--- YOUR ASSIGNMENT ---
Print each line of the material again, keeping everything exact.

== == ==

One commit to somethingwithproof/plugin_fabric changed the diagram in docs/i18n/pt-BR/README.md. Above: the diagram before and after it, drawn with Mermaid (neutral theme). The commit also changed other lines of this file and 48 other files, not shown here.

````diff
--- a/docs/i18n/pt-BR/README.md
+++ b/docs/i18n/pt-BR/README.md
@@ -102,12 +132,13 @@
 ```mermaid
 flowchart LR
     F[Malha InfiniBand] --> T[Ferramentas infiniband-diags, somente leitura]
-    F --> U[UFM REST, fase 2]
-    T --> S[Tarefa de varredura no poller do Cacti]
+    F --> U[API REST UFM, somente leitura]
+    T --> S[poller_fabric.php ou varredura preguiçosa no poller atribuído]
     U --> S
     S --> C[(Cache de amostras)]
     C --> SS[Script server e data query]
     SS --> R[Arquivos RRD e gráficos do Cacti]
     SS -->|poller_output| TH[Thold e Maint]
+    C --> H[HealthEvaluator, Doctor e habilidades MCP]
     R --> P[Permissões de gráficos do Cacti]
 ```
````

== == ==

--- FINISHED EXERCISE ---
One commit to somethingwithproof/plugin_fabric changed the diagram in docs/i18n/pt-BR/README.md. Above: the diagram before and after it, drawn with Mermaid (neutral theme). The commit also changed other lines of this file and 48 other files, not shown here.

````diff
--- a/docs/i18n/pt-BR/README.md
+++ b/docs/i18n/pt-BR/README.md
@@ -102,12 +132,13 @@
 ```mermaid
 flowchart LR
     F[Malha InfiniBand] --> T[Ferramentas infiniband-diags, somente leitura]
-    F --> U[UFM REST, fase 2]
-    T --> S[Tarefa de varredura no poller do Cacti]
+    F --> U[API REST UFM, somente leitura]
+    T --> S[poller_fabric.php ou varredura preguiçosa no poller atribuído]
     U --> S
     S --> C[(Cache de amostras)]
     C --> SS[Script server e data query]
     SS --> R[Arquivos RRD e gráficos do Cacti]
     SS -->|poller_output| TH[Thold e Maint]
+    C --> H[HealthEvaluator, Doctor e habilidades MCP]
     R --> P[Permissões de gráficos do Cacti]
 ```
````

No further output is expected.